The president, lampooned as out of touch, could use some humanizing, and one well-placed joke should do the trick.
By the mid 1990s, he and the board were barely on speaking terms, according to a well-placed official at the time.
The use of sign language and well-placed moments of silence add to the richness of the material.
They're doing what they're doing out of fear, and alas it's a well-placed fear.
Both a spokesperson for the show and well-placed sources at CNN tell The Daily Beast that there was no such agreement in place.
But you think my grand, my beautiful and perfect little guns that you have brought me are well-placed?
In due time the Colonel reaped the reward of well-placed affections.
Then will develop gradually but surely that well-placed inner confidence which is the foundation of military character.
Then, on the brink, a well-placed bullet—no bungling for Anthony Cazeby!
Oh, we will be, answered Dan earnestly; and to give weight to his words he aided Toms descent with a gentle but well-placed kick.
c.1200, "space, dimensional extent, room, area," from Old French place "place, spot" (12c.) and directly from Medieval Latin placea "place, spot," from Latin platea "courtyard, open space; broad way, avenue," from Greek plateia (hodos) "broad (way)," fem. of platys "broad" (see plaice).
Replaced Old English stow and stede. From mid-13c. as "particular part of space, extent, definite location, spot, site;" from early 14c. as "position or place occupied by custom, etc.; position on some social scale;" from late 14c. as "inhabited place, town, country," also "place on the surface of something, portion of something, part," also, "office, post." Meaning "group of houses in a town" is from 1580s.

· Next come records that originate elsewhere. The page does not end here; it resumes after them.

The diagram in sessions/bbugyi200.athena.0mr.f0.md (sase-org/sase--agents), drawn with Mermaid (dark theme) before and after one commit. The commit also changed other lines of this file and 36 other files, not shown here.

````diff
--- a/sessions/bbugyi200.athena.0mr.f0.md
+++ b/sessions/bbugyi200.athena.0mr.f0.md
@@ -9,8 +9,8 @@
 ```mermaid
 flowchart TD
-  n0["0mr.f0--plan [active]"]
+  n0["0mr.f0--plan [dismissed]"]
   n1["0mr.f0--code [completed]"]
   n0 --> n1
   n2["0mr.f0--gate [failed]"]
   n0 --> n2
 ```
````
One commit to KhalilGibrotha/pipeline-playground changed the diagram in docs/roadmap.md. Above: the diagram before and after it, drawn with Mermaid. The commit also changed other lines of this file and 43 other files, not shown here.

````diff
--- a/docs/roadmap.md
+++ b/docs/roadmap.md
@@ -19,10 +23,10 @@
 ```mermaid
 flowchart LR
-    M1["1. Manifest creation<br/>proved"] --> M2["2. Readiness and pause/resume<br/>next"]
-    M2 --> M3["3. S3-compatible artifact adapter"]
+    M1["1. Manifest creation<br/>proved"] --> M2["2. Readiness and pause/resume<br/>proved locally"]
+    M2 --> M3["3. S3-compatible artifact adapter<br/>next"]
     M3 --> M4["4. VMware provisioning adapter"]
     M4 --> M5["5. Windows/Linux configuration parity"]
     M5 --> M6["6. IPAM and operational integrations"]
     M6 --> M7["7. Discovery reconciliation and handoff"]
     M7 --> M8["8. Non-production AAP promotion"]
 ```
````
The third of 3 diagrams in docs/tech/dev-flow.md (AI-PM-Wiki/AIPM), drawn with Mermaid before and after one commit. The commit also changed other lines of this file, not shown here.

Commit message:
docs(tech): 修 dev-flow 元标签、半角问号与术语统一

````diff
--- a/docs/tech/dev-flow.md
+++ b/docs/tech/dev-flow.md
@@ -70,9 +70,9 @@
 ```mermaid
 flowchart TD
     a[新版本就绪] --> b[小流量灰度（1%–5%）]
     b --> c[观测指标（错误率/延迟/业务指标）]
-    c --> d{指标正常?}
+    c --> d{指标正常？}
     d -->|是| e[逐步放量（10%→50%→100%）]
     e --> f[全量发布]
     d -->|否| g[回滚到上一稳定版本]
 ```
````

Also from the same Latin source are Italian piazza, Catalan plassa, Spanish plaza, Middle Dutch plaetse, Dutch plaats, German Platz, Danish plads, Norwegian plass. Wide application in English covers meanings that in French require three words: place, lieu, and endroit. Cognate Italian piazza and Spanish plaza retain more of the etymological sense.
To take place "happen" is from mid-15c. To know (one's) place is from c.1600; hence figurative expression put (someone) in his or her place (1855). Place of worship attested from 1689, originally in official papers and in reference to assemblies of dissenters from the Church of England. All over the place "in disorder" is attested from 1923.
mid-15c., "to determine the position of;" also "to put (something somewhere)," from place (n.). In the horse racing sense of "to achieve a certain position" (usually in the top three finishers; in U.S., specifically second place) it is first attested 1924, from earlier meaning "to state the position of" (among the first three finishers), 1826. Related: Placed; placing. To take place "to happen, be accomplished" (mid-15c., earlier have place, late 14c.), translates French avoir lieu.